Rosenau v. City of Estherville, No. 55092

CourtUnited States State Supreme Court of Iowa
Writing for the CourtREYNOLDSON; LeGRAND
Citation199 N.W.2d 125
PartiesWilliam ROSENAU, a minor, by Ewald Rosenau, his Father and Next Friend and Ewald Rosenau, Individually, Appellees, v. CITY OF ESTHERVILLE, Appellant.
Decision Date29 June 1972
Docket NumberNo. 55092

Page 125

199 N.W.2d 125
William ROSENAU, a minor, by Ewald Rosenau, his Father and Next Friend and Ewald Rosenau, Individually, Appellees,
v.
CITY OF ESTHERVILLE, Appellant.
No. 55092.
Supreme Court of Iowa.
June 29, 1972.

Page 127

Daniel D. Sanderson, Estherville, and Pendleton & Pendleton, Storm Lake, for appellant.

Fitzgibbons Brothers, Estherville, for appellees.

REYNOLDSON, Justice.

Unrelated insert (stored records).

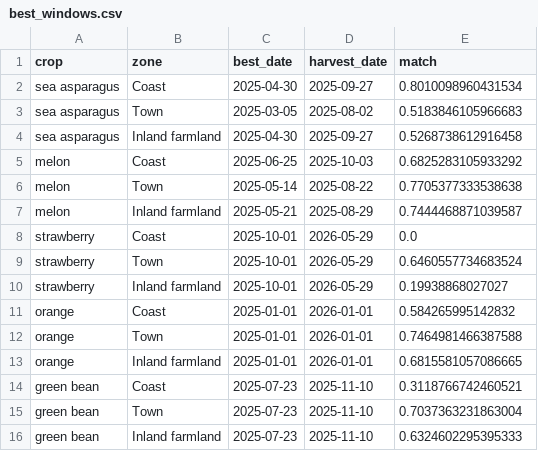
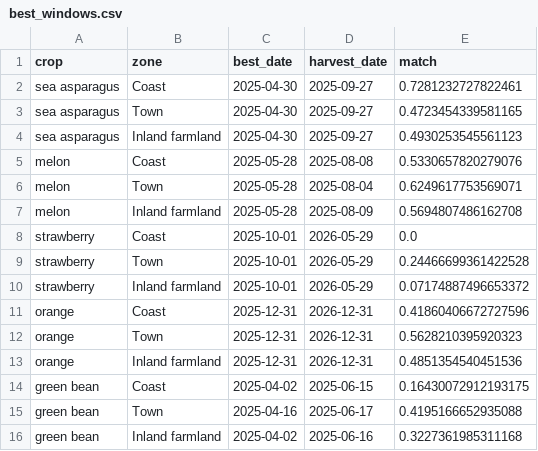
Before and after one commit to GreenResilienceTeam/GreenResilience, a CSV file: data/best_windows.csv, drawn as a sheet; only a part is shown; the diff covers the shown part only.

```diff
--- a/data/best_windows.csv
+++ b/data/best_windows.csv
@@ -1,16 +1,16 @@
 crop,zone,best_date,harvest_date,match
-sea asparagus,Coast,2025-04-30,2025-09-27,0.8010098960431534
-sea asparagus,Town,2025-03-05,2025-08-02,0.5183846105966683
-sea asparagus,Inland farmland,2025-04-30,2025-09-27,0.5268738612916458
-melon,Coast,2025-06-25,2025-10-03,0.6825283105933292
-melon,Town,2025-05-14,2025-08-22,0.7705377333538638
-melon,Inland farmland,2025-05-21,2025-08-29,0.7444468871039587
+sea asparagus,Coast,2025-04-30,2025-09-27,0.7281232727822461
+sea asparagus,Town,2025-04-30,2025-09-27,0.4723454339581165
+sea asparagus,Inland farmland,2025-04-30,2025-09-27,0.4930253545561123
+melon,Coast,2025-05-28,2025-08-08,0.5330657820279076
+melon,Town,2025-05-28,2025-08-04,0.6249617753569071
+melon,Inland farmland,2025-05-28,2025-08-09,0.5694807486162708
 strawberry,Coast,2025-10-01,2026-05-29,0.0
-strawberry,Town,2025-10-01,2026-05-29,0.6460557734683524
-strawberry,Inland farmland,2025-10-01,2026-05-29,0.19938868027027
-orange,Coast,2025-01-01,2026-01-01,0.584265995142832
-orange,Town,2025-01-01,2026-01-01,0.7464981466387588
-orange,Inland farmland,2025-01-01,2026-01-01,0.6815581057086665
-green bean,Coast,2025-07-23,2025-11-10,0.3118766742460521
-green bean,Town,2025-07-23,2025-11-10,0.7037363231863004
-green bean,Inland farmland,2025-07-23,2025-11-10,0.6324602295395333
+strawberry,Town,2025-10-01,2026-05-29,0.24466699361422528
+strawberry,Inland farmland,2025-10-01,2026-05-29,0.07174887496653372
+orange,Coast,2025-12-31,2026-12-31,0.41860406672727596
+orange,Town,2025-12-31,2026-12-31,0.5628210395920323
+orange,Inland farmland,2025-12-31,2026-12-31,0.4851354540451536
+green bean,Coast,2025-04-02,2025-06-15,0.16430072912193175
+green bean,Town,2025-04-16,2025-06-17,0.4195166652935088
+green bean,Inland farmland,2025-04-02,2025-06-16,0.3227361985311168
```
Also changed, not shown: 43 edited cells elsewhere in this file, data/crop_params_extra.csv, data/results.csv, 8 other files.
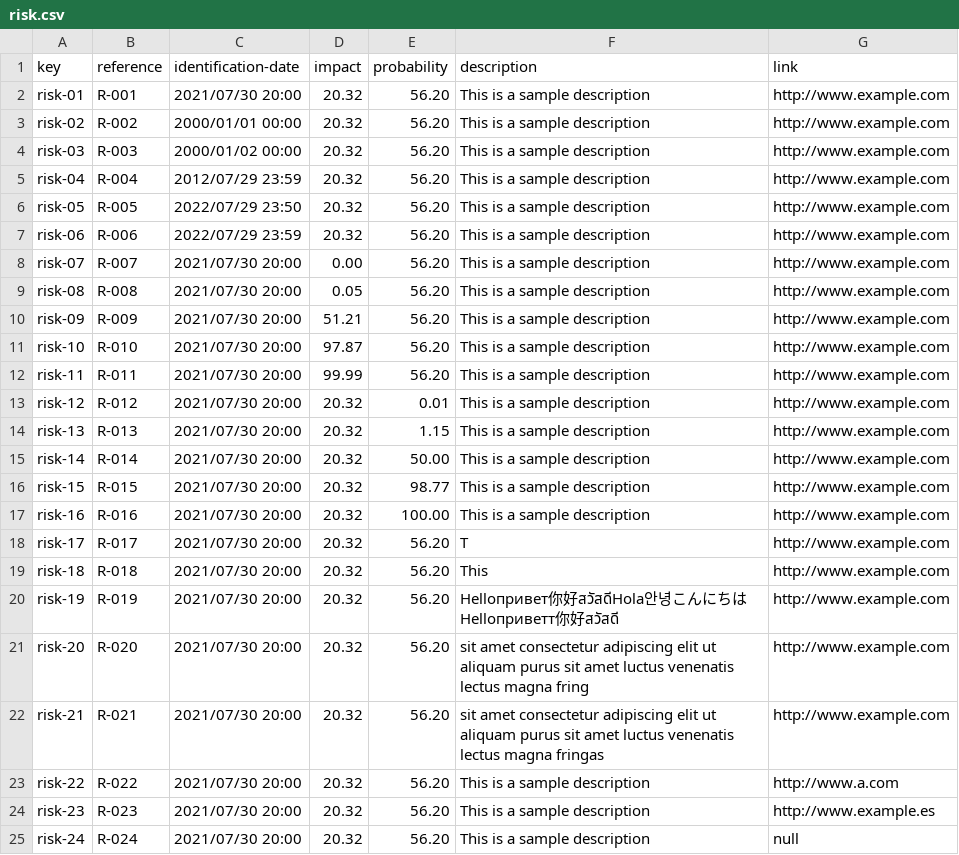
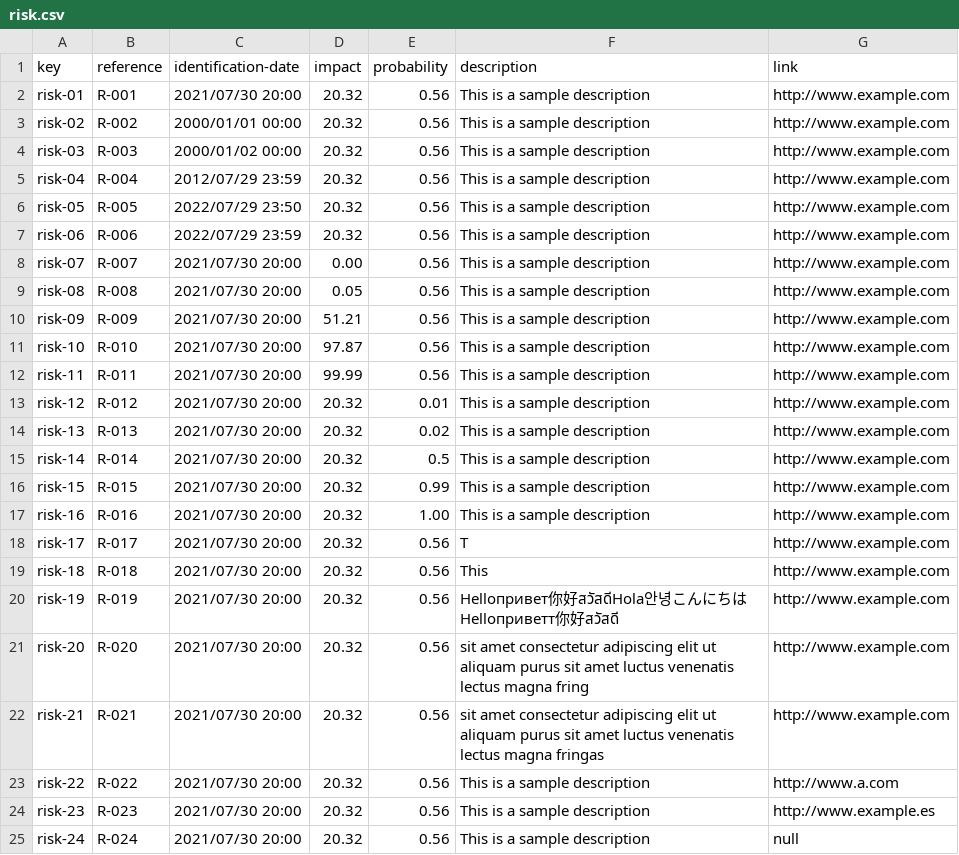
Before and after one commit to JesusFern/Acme-SF-D03, a CSV file: src/main/webapp/WEB-INF/resources/sample-data/risk.csv, drawn as a sheet.

Commit message:
Several fixes in project and risk

```diff
--- a/src/main/webapp/WEB-INF/resources/sample-data/risk.csv
+++ b/src/main/webapp/WEB-INF/resources/sample-data/risk.csv
@@ -1,25 +1,25 @@
 key,reference,identification-date,impact,probability,description,link
-risk-01,R-001,2021/07/30 20:00,20.32,56.20,This is a sample description,http://www.example.com
-risk-02,R-002,2000/01/01 00:00,20.32,56.20,This is a sample description,http://www.example.com
-risk-03,R-003,2000/01/02 00:00,20.32,56.20,This is a sample description,http://www.example.com
-risk-04,R-004,2012/07/29 23:59,20.32,56.20,This is a sample description,http://www.example.com
-risk-05,R-005,2022/07/29 23:50,20.32,56.20,This is a sample description,http://www.example.com
-risk-06,R-006,2022/07/29 23:59,20.32,56.20,This is a sample description,http://www.example.com
-risk-07,R-007,2021/07/30 20:00,0.00,56.20,This is a sample description,http://www.example.com
-risk-08,R-008,2021/07/30 20:00,0.05,56.20,This is a sample description,http://www.example.com
-risk-09,R-009,2021/07/30 20:00,51.21,56.20,This is a sample description,http://www.example.com
-risk-10,R-010,2021/07/30 20:00,97.87,56.20,This is a sample description,http://www.example.com
-risk-11,R-011,2021/07/30 20:00,99.99,56.20,This is a sample description,http://www.example.com
+risk-01,R-001,2021/07/30 20:00,20.32,0.56,This is a sample description,http://www.example.com
+risk-02,R-002,2000/01/01 00:00,20.32,0.56,This is a sample description,http://www.example.com
+risk-03,R-003,2000/01/02 00:00,20.32,0.56,This is a sample description,http://www.example.com
+risk-04,R-004,2012/07/29 23:59,20.32,0.56,This is a sample description,http://www.example.com
+risk-05,R-005,2022/07/29 23:50,20.32,0.56,This is a sample description,http://www.example.com
+risk-06,R-006,2022/07/29 23:59,20.32,0.56,This is a sample description,http://www.example.com
+risk-07,R-007,2021/07/30 20:00,0.00,0.56,This is a sample description,http://www.example.com
+risk-08,R-008,2021/07/30 20:00,0.05,0.56,This is a sample description,http://www.example.com
+risk-09,R-009,2021/07/30 20:00,51.21,0.56,This is a sample description,http://www.example.com
+risk-10,R-010,2021/07/30 20:00,97.87,0.56,This is a sample description,http://www.example.com
+risk-11,R-011,2021/07/30 20:00,99.99,0.56,This is a sample description,http://www.example.com
 risk-12,R-012,2021/07/30 20:00,20.32,0.01,This is a sample description,http://www.example.com
-risk-13,R-013,2021/07/30 20:00,20.32,1.15,This is a sample description,http://www.example.com
-risk-14,R-014,2021/07/30 20:00,20.32,50.00,This is a sample description,http://www.example.com
-risk-15,R-015,2021/07/30 20:00,20.32,98.77,This is a sample description,http://www.example.com
-risk-16,R-016,2021/07/30 20:00,20.32,100.00,This is a sample description,http://www.example.com
-risk-17,R-017,2021/07/30 20:00,20.32,56.20,T,http://www.example.com
-risk-18,R-018,2021/07/30 20:00,20.32,56.20,This,http://www.example.com
-risk-19,R-019,2021/07/30 20:00,20.32,56.20,Helloпривет你好สวัสดีHola안녕こんにちはHelloприветт你好สวัสดี,http://www.example.com
-risk-20,R-020,2021/07/30 20:00,20.32,56.20,sit amet consectetur adipiscing elit ut aliquam purus sit amet luctus venenatis lectus magna fring,http://www.example.com
-risk-21,R-021,2021/07/30 20:00,20.32,56.20,sit amet consectetur adipiscing elit ut aliquam purus sit amet luctus venenatis lectus magna fringas,http://www.example.com
-risk-22,R-022,2021/07/30 20:00,20.32,56.20,This is a sample description,http://www.a.com
-risk-23,R-023,2021/07/30 20:00,20.32,56.20,This is a sample description,http://www.example.es
-risk-24,R-024,2021/07/30 20:00,20.32,56.20,This is a sample description,null
+risk-13,R-013,2021/07/30 20:00,20.32,0.02,This is a sample description,http://www.example.com
+risk-14,R-014,2021/07/30 20:00,20.32,0.5,This is a sample description,http://www.example.com
+risk-15,R-015,2021/07/30 20:00,20.32,0.99,This is a sample description,http://www.example.com
+risk-16,R-016,2021/07/30 20:00,20.32,1.00,This is a sample description,http://www.example.com
+risk-17,R-017,2021/07/30 20:00,20.32,0.56,T,http://www.example.com
+risk-18,R-018,2021/07/30 20:00,20.32,0.56,This,http://www.example.com
+risk-19,R-019,2021/07/30 20:00,20.32,0.56,Helloпривет你好สวัสดีHola안녕こんにちはHelloприветт你好สวัสดี,http://www.example.com
+risk-20,R-020,2021/07/30 20:00,20.32,0.56,sit amet consectetur adipiscing elit ut aliquam purus sit amet luctus venenatis lectus magna fring,http://www.example.com
+risk-21,R-021,2021/07/30 20:00,20.32,0.56,sit amet consectetur adipiscing elit ut aliquam purus sit amet luctus venenatis lectus magna fringas,http://www.example.com
+risk-22,R-022,2021/07/30 20:00,20.32,0.56,This is a sample description,http://www.a.com
+risk-23,R-023,2021/07/30 20:00,20.32,0.56,This is a sample description,http://www.example.es
+risk-24,R-024,2021/07/30 20:00,20.32,0.56,This is a sample description,null
```
Also changed, not shown: src/main/webapp/WEB-INF/resources/sample-data/project.csv, 4 other files.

This was a law action for damages. Defendant city appeals from judgment based on a jury verdict awarding William 'Willy' Rosenau, age 14, damages for personal injuries, and awarding his father damages for medical expenses, loss of earnings and society and service of his son. Willy's injuries were sustained when an unexploded pyrotechnic device, found after a July 4th fireworks display conducted by the city and the Estherville Chamber of Commerce, went off in his hand after being ignited.

Fireworks for this 1969 celebration were ordered by the city from Rich Bros. Interstate Display Fireworks Co. of South Dakota. Included in the display were a number of 'thunder and rainbow' aerial shells. These were 'Class B' fireworks, sold only on permit, not 'Class C' fireworks which may be sold over-the-counter in many states but not in Iowa. The statutory permit (§ 732.18, The Code) was issued by Estherville's clerk to the city of Estherville as permittee.

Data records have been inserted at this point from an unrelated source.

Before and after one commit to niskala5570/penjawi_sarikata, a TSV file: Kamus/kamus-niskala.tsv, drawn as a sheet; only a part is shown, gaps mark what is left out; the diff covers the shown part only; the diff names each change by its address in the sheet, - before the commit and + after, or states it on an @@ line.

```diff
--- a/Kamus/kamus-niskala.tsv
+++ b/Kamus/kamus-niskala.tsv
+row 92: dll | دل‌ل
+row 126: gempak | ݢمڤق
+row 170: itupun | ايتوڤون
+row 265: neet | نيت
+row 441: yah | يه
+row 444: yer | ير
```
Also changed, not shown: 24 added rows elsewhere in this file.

The record is clear this was a promotional project by the city and the Estherville Chamber of Commerce. The Chamber ultimately reimbursed the city for one-half of the $500 fireworks cost. The city in prior years had participated in this event, which until 1968 had been held on the country club grounds. In 1968 and 1969 the site selected was a ball park within the city limits. Although ownership of this park was not established, evidence was introduced that the city furnished electricity for lighting and its recreation department supervised the area. The park is near high school and grade school buildings and a residential area. It was unfenced and easily accessible from any direction. Children customarily played there.

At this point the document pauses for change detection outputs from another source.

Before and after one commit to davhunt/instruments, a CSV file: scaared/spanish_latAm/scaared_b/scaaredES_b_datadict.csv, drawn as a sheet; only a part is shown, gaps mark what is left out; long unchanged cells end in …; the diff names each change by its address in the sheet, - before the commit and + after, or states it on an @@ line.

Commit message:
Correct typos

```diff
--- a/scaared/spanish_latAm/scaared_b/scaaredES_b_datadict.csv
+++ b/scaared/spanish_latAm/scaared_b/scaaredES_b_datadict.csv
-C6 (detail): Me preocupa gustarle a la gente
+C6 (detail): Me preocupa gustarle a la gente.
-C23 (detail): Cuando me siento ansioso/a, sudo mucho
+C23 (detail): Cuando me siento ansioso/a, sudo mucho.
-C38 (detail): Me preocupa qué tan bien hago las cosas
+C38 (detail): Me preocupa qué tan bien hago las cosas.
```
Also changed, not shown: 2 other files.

As in past years, the city firemen conducted the 1969 display. A fire truck was on the scene. As the devices were ignited four malfunctions occurred, including two premature explosions of aerial bombs. One malfunction resulted in secondary explosions on the ground. A fireman was wounded, taken from the scene, and given medical treatment.

Following the display, though lighting was available, the fire department made no effort to search the park for unexploded devices or restrict persons from the area until this could be done. There was trial evidence from which the jury could have found these precautions were contained in Rich Bros. written instructions, drawn to the attention of city employees in prior years, and sent with this display. Further, the area was not wet down after the event.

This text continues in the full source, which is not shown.